PROBLEM DESCRIPTION> Lines from the entries below that hold "shown" form the answer; copy all of them.

DATA RECORDS>
=== Section Start ===

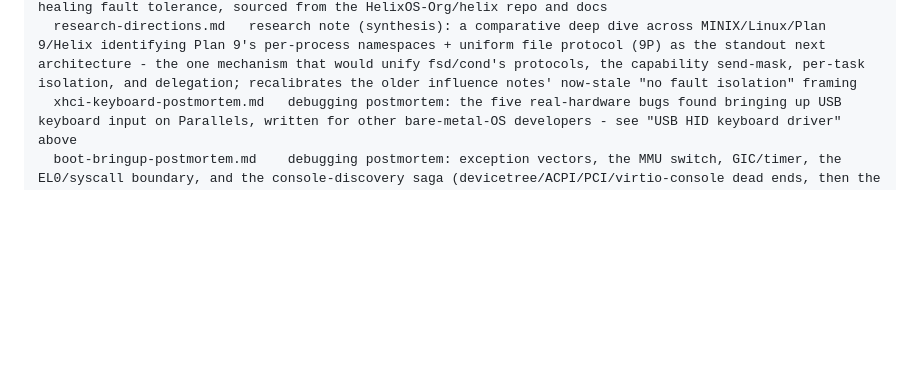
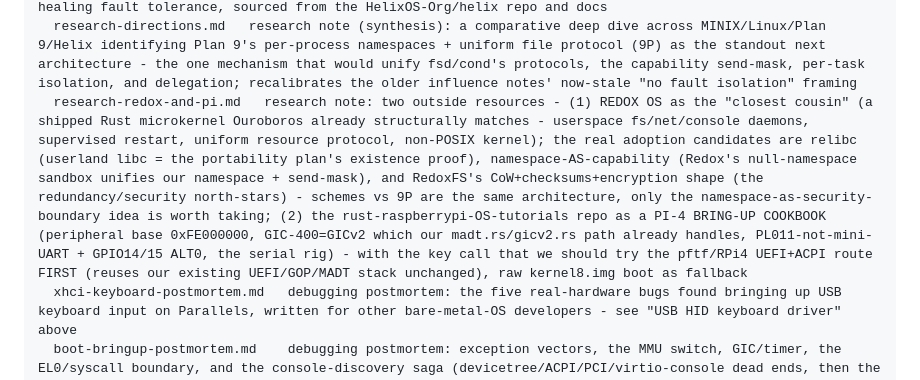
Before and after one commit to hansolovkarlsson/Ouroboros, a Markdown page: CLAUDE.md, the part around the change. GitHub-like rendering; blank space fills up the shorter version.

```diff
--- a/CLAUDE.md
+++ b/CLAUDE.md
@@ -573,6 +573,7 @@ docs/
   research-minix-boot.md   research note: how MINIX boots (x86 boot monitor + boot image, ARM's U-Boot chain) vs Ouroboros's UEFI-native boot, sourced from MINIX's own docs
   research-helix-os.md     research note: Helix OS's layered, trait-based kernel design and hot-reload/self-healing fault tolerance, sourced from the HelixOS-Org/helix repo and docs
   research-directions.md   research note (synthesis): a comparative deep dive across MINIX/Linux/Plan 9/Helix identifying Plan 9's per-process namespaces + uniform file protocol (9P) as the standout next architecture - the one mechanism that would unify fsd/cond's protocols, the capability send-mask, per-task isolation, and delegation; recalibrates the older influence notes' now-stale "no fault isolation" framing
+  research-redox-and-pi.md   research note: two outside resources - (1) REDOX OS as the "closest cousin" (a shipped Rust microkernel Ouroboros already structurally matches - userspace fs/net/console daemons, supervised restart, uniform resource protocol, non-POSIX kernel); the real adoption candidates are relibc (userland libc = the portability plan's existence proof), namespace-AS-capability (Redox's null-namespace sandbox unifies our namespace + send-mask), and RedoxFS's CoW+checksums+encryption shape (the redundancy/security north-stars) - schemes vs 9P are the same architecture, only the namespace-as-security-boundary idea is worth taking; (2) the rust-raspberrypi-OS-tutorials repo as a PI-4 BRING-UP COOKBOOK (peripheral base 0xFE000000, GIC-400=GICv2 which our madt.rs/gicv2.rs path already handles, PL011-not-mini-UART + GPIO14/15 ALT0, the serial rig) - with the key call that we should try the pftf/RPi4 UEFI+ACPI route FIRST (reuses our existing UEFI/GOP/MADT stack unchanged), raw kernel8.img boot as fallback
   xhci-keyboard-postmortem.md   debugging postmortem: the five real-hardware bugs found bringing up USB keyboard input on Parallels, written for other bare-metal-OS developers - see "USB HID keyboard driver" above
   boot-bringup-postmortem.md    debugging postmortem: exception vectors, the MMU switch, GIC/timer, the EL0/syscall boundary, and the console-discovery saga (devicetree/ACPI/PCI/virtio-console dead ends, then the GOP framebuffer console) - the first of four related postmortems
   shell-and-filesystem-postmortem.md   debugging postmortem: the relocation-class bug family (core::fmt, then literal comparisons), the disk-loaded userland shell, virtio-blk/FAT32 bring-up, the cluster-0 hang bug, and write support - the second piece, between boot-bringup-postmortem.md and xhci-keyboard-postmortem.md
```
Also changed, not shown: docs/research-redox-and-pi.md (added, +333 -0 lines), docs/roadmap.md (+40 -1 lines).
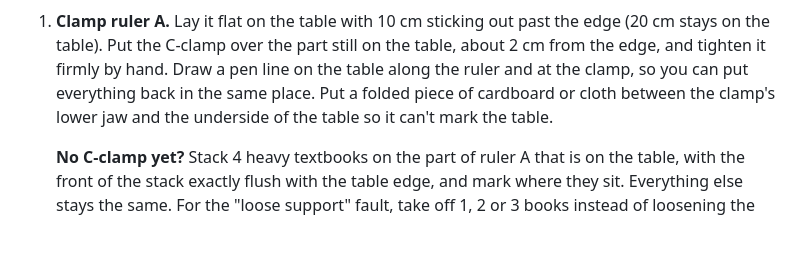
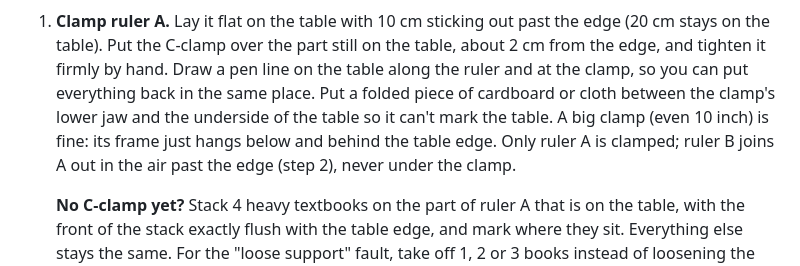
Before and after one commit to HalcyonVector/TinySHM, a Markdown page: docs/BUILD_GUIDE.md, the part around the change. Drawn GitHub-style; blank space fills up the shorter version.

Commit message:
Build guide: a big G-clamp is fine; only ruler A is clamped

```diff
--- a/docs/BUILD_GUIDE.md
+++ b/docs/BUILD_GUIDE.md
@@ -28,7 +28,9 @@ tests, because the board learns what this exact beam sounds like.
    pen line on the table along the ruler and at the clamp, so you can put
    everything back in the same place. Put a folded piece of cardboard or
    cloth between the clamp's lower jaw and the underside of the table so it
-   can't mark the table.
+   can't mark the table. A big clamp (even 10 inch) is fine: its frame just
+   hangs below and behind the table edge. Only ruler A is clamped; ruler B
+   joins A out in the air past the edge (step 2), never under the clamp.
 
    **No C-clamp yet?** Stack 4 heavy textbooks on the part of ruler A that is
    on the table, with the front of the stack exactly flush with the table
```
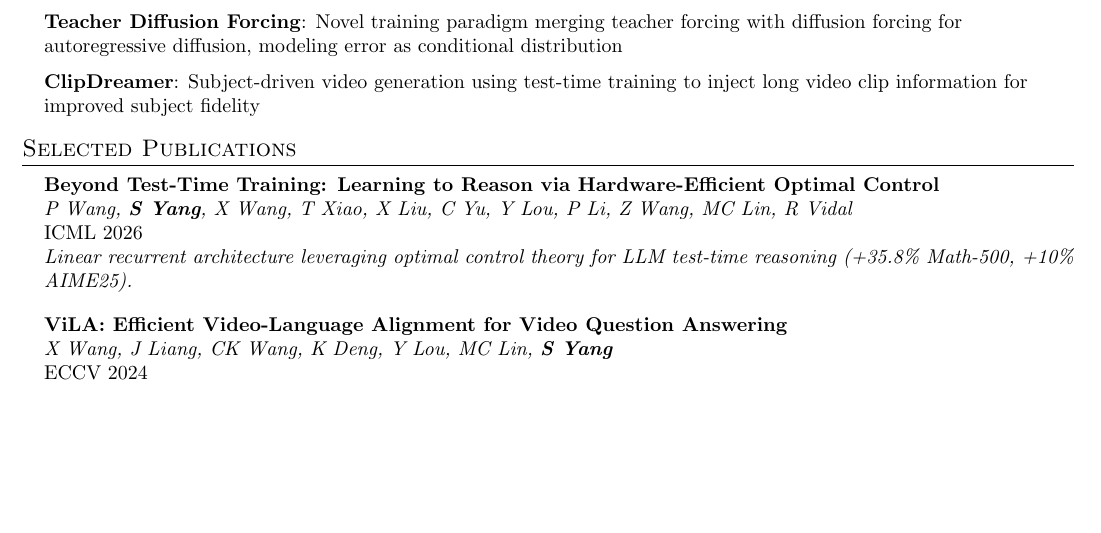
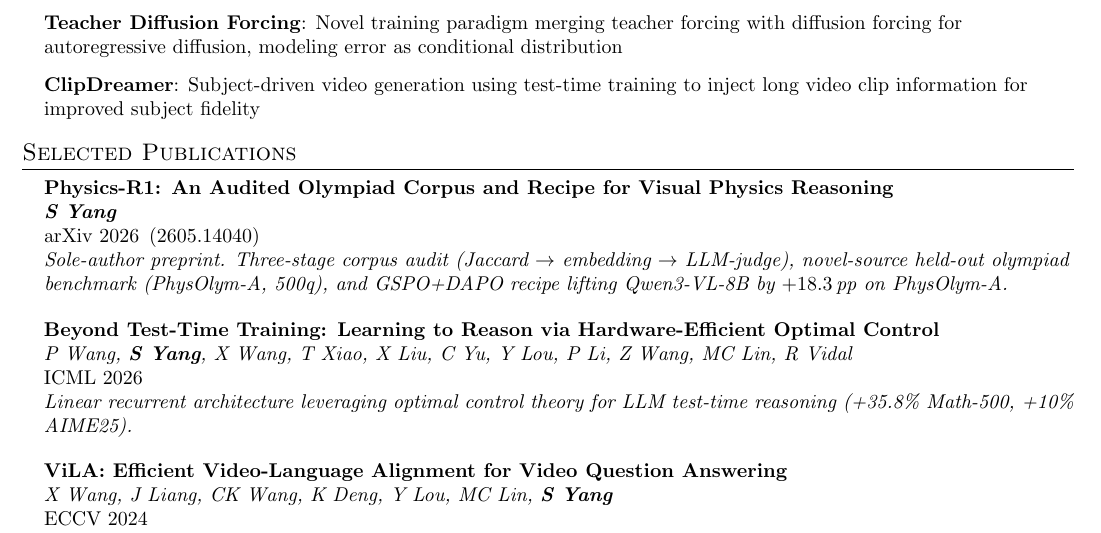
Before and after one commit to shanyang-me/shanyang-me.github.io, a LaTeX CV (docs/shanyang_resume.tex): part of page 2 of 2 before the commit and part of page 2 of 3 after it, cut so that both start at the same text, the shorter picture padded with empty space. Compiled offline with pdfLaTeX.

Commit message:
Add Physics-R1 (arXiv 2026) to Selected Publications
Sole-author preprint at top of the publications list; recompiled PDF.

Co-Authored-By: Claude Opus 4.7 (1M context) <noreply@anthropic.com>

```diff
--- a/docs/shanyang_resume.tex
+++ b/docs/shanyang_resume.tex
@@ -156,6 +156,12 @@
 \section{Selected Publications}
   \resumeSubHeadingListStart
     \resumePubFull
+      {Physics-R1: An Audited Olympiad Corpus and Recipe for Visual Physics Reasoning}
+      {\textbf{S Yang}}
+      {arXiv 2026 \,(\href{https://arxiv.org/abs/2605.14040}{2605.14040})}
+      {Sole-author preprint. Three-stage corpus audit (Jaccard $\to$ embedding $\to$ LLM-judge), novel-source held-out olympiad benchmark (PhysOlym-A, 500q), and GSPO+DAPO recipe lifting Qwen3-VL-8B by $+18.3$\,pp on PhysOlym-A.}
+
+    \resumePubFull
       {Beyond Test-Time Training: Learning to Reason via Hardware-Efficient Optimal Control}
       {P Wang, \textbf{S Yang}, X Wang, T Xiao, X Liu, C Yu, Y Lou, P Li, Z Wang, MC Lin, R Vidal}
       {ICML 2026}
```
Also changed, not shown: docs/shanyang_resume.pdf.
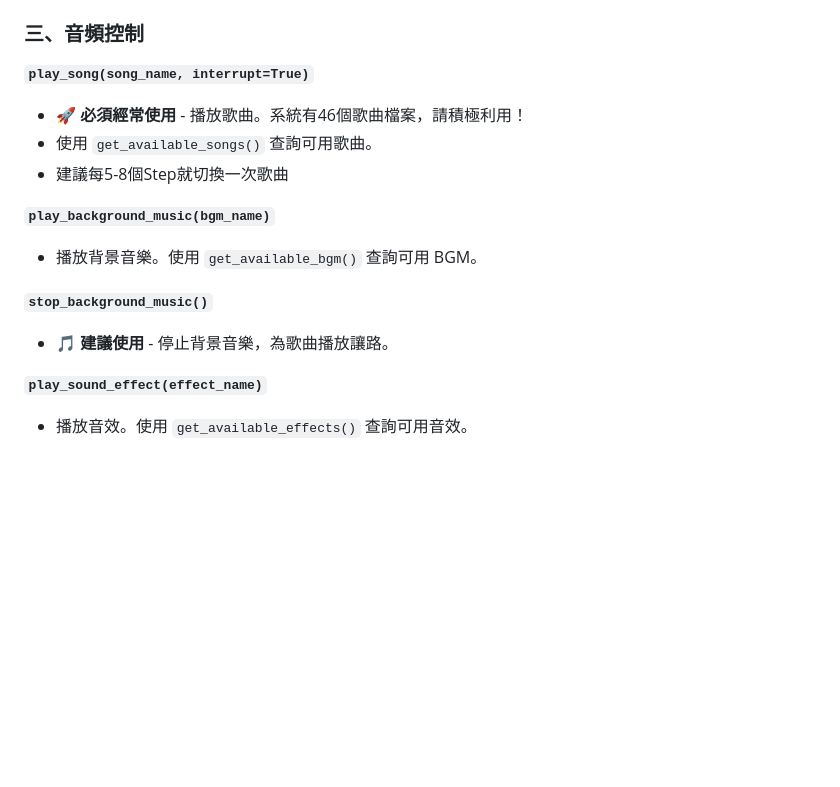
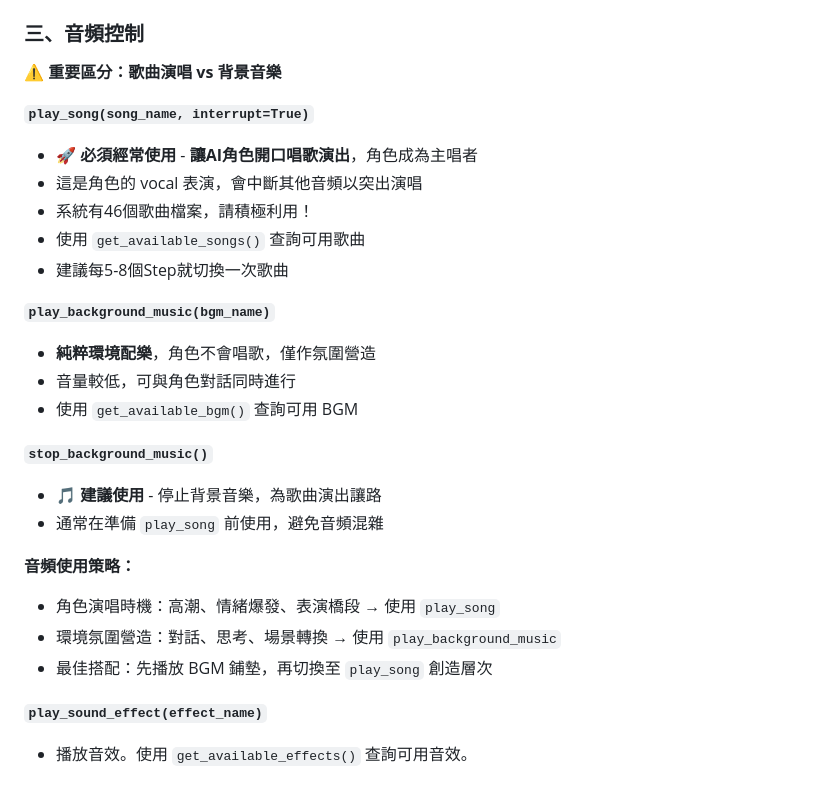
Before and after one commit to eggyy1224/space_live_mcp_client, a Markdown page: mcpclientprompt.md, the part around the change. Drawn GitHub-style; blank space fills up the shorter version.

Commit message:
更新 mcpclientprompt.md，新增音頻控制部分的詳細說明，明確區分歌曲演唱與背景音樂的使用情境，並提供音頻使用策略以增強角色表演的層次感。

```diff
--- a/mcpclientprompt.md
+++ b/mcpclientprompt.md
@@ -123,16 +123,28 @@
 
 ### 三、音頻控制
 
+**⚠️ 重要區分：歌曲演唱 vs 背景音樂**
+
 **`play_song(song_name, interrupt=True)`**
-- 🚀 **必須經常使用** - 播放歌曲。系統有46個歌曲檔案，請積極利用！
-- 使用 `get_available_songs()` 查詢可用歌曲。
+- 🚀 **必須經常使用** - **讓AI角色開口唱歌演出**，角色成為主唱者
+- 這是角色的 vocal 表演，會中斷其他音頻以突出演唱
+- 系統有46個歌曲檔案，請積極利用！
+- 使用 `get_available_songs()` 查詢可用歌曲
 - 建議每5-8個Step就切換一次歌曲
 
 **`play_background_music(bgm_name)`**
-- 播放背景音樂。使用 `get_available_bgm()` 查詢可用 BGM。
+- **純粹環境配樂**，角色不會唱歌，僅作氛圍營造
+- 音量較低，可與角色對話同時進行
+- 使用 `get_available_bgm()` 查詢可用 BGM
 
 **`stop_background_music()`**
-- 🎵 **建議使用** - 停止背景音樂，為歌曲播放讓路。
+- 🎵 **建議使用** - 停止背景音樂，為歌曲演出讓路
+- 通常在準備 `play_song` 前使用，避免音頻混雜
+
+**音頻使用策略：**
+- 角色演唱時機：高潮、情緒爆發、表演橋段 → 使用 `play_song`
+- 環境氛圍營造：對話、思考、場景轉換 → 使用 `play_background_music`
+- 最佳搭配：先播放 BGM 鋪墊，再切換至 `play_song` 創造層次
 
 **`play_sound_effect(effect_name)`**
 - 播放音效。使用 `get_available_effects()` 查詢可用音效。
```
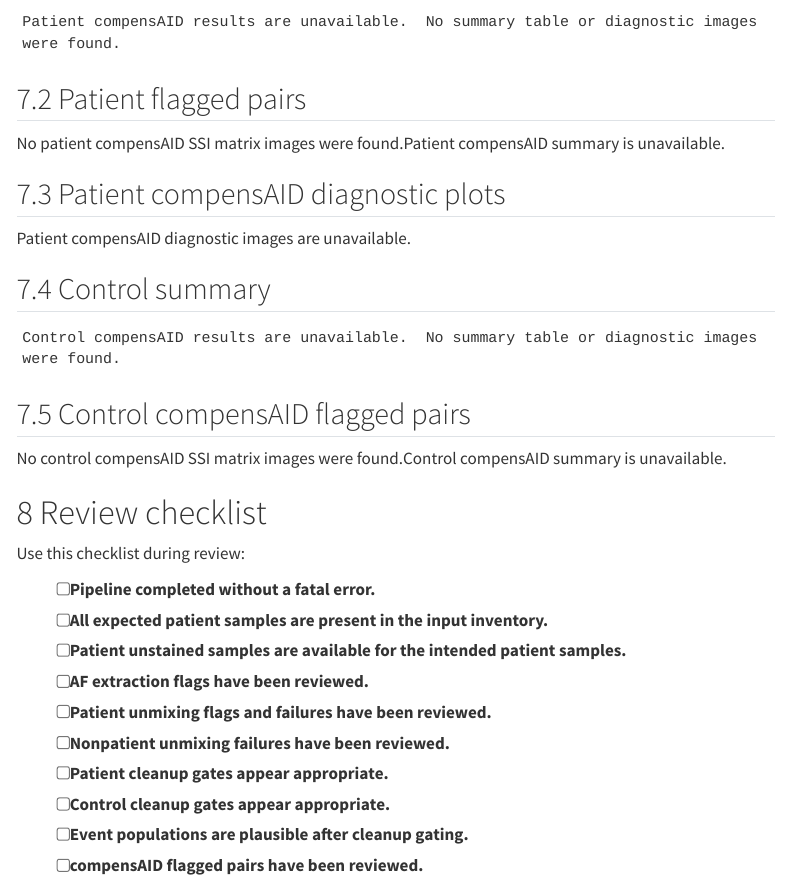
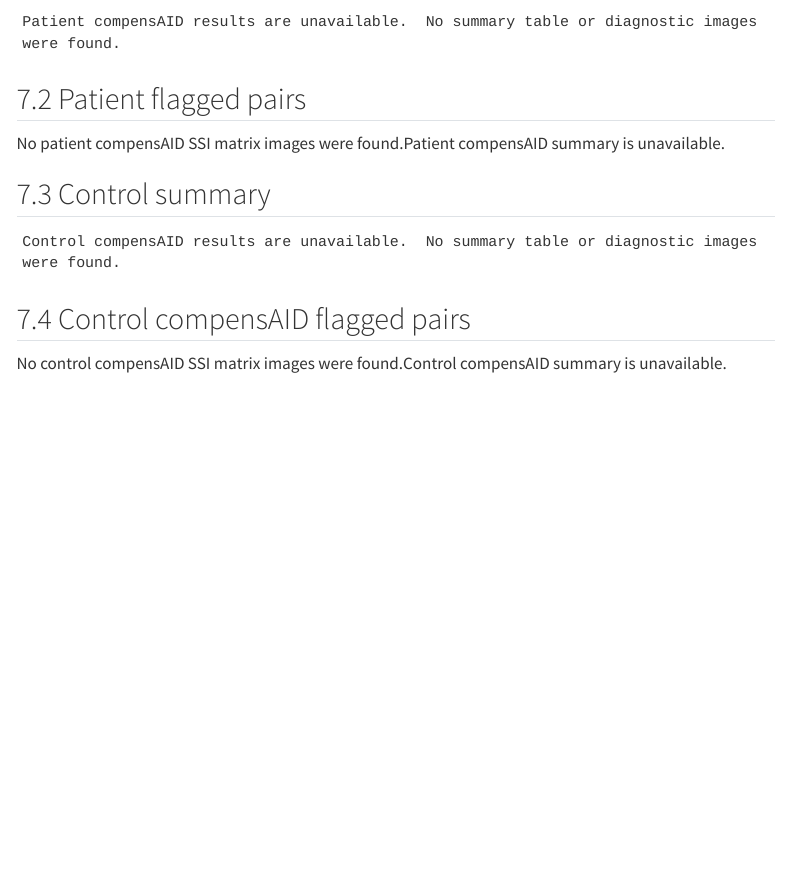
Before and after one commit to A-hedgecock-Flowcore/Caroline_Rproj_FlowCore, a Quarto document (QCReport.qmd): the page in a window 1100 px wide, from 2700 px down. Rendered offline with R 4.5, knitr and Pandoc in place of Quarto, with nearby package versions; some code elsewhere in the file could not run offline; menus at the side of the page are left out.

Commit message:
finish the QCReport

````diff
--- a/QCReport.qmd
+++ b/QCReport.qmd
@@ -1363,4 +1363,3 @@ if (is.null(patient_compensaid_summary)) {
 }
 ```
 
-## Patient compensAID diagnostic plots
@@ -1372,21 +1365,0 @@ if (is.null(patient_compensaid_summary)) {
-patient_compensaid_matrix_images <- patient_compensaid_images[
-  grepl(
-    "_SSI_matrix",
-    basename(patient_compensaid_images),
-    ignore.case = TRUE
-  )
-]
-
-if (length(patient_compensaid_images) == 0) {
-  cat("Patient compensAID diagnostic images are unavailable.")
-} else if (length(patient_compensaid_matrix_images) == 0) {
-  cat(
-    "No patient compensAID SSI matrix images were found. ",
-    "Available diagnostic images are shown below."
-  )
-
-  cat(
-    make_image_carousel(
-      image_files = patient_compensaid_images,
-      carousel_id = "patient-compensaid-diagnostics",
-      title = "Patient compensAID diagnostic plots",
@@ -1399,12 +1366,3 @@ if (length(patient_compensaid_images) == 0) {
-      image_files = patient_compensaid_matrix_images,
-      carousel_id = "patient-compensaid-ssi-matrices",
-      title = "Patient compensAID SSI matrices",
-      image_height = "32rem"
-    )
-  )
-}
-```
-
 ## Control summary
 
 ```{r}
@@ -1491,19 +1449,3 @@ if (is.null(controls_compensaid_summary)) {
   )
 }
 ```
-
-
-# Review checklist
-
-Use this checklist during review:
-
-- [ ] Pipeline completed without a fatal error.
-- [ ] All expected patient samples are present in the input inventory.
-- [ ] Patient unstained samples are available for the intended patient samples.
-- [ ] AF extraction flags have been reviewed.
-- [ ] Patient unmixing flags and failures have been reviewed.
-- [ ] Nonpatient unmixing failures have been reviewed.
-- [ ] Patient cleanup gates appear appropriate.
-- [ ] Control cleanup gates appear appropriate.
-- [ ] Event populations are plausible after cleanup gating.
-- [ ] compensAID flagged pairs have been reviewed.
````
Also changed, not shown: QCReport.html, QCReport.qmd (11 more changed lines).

=== Section End ===

EXERCISE RESPONSE>
Also changed, not shown: docs/research-redox-and-pi.md (added, +333 -0 lines), docs/roadmap.md (+40 -1 lines).
Also changed, not shown: docs/shanyang_resume.pdf.
-    "Available diagnostic images are shown below."
Also changed, not shown: QCReport.html, QCReport.qmd (11 more changed lines).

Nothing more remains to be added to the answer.